Lieux, by the 20th-century French author Georges Perec, is an experimental collection of texts and photographs describing the author’s sites of memory. In this blog, Annelies Schulte Nordholt introduces you to Perec’s and to her own book Georges Perec et ses lieux de mémoire (Brill, Leiden, 2022).
Videogames dominate the entertainment industry because they necessitate interaction, transforming spectators into players. This interaction has assumed multiple forms. Miguel Mira explores how motion as a means of interaction seems to have found a home as an integral part of virtual reality.
The internet presents a maelstrom of misinformation when it comes to ancient medicine. In this blog, Glyn debunks a claim about an important ancient medical author: Galen. He examines several older biological texts to refute that Galen was the first to use examination of the pulse in diagnosis.
There are many novels in danger of being forgotten. In this blog, Carmen Van den Bergh sheds light on one of these endangered books: Quartiere Vittoria (1936) by the Italian writer Ugo Dèttore. Van den Bergh will re-vitalize this book by positioning it in the context of European Modernism.
Even though we mostly sleep through it, the night is an important space-time for different communities to get together, to remember and share experiences. As a PhD Candidate for the NITE project, Seger Kersbergen rediscovers the centrality of the night for Cape Verdeans in Rotterdam through music.
Francianne dos Santos Velho shares her experiences as a research assistant in the HERA project Night Spaces: Migration, Culture and Integration in Europe. She directed the documentary MUNGANGA (2022), which connects with her PhD project on migrant workers in Brazil and the Netherlands.
‘One person can’t feel all this at once, they’d explode’. Hermione Granger is met with disbelief, after explaining a friend’s many emotions. Her snappy retort: ‘Just because you’ve got the emotional range of a teaspoon, doesn’t mean we all have’. But how (by Merlin’s beard) can she explain all this?
Looi van Kessel is one of the recipients of a JEDI grant to promote diversity and inclusion in education. In this blog post he will discuss his plans for a course that teaches students to organize public events around D&I topics.

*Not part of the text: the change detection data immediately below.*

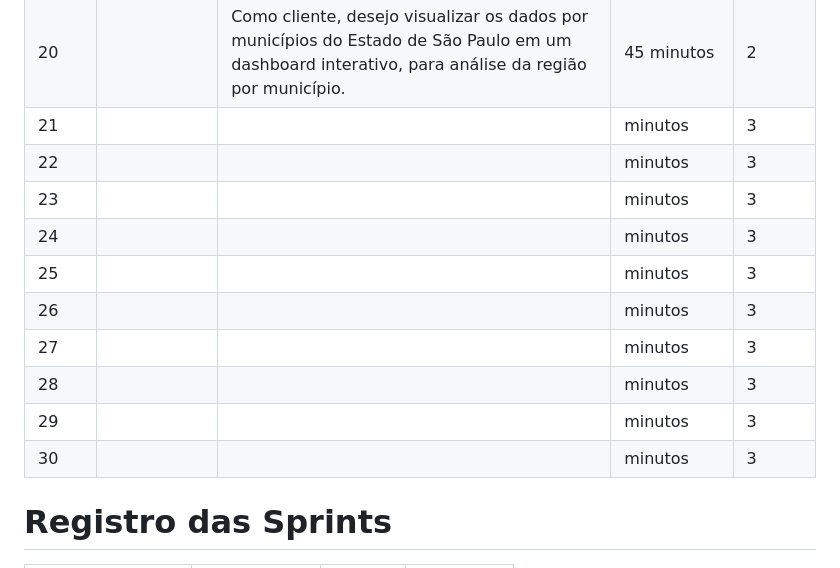
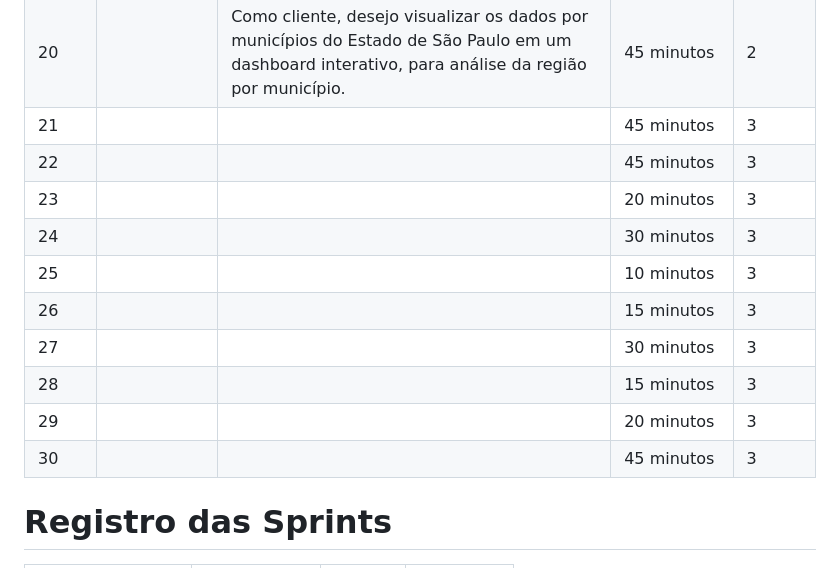
Before and after one commit to grupodeltalog/Back_Log, a Markdown page: README.md, the part around the change. Rendered like a GitHub page.

```diff
--- a/README.md
+++ b/README.md
@@ -73,16 +73,16 @@ Este projeto tem como objetivo ajudar e facilitar na utilização da plataforma
 | 18   |            |    Como cliente, desejo visualizar o ranking de importação dos municípios do estado, para entender necessidades produtivas.       | 20 minutos  | 2
 | 19   |            |  Como cliente, desejo uma base de dados bem estruturada, para organizar melhor os dados.       | 30 minutos | 2
 | 20   |            |   Como cliente, desejo visualizar os dados por municípios do Estado de São Paulo em um dashboard interativo, para análise da região por município.        | 45 minutos  | 2
-| 21   |            |       |      minutos    | 3
-| 22   |            |       |      minutos    | 3
-| 23   |            |       |      minutos    | 3
-| 24   |            |       |      minutos    | 3
-| 25   |            |       |      minutos    | 3
-| 26   |            |       |      minutos    | 3
-| 27   |            |       |      minutos    | 3
-| 28   |            |       |      minutos    | 3
-| 29   |            |       |      minutos    | 3
-| 30   |            |       |      minutos    | 3
+| 21   |            |       |  45 minutos    | 3
+| 22   |            |       |  45 minutos    | 3
+| 23   |            |       |  20 minutos    | 3
+| 24   |            |       |  30 minutos    | 3
+| 25   |            |       |  10 minutos    | 3
+| 26   |            |       |  15 minutos    | 3
+| 27   |            |       |  30 minutos    | 3
+| 28   |            |       |  15 minutos    | 3
+| 29   |            |       |  20 minutos    | 3
+| 30   |            |       |  45 minutos    | 3
 
 
 
```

‘Did Up make you cry?’ is basically a rhetorical question. Whether it is a story about toys, robots, animals, monsters, or humans, Disney Pixar is amazingly good in leaving you in tears at the end of the movie. How does Pixar manage to make even adults cry their eyes out for animated characters?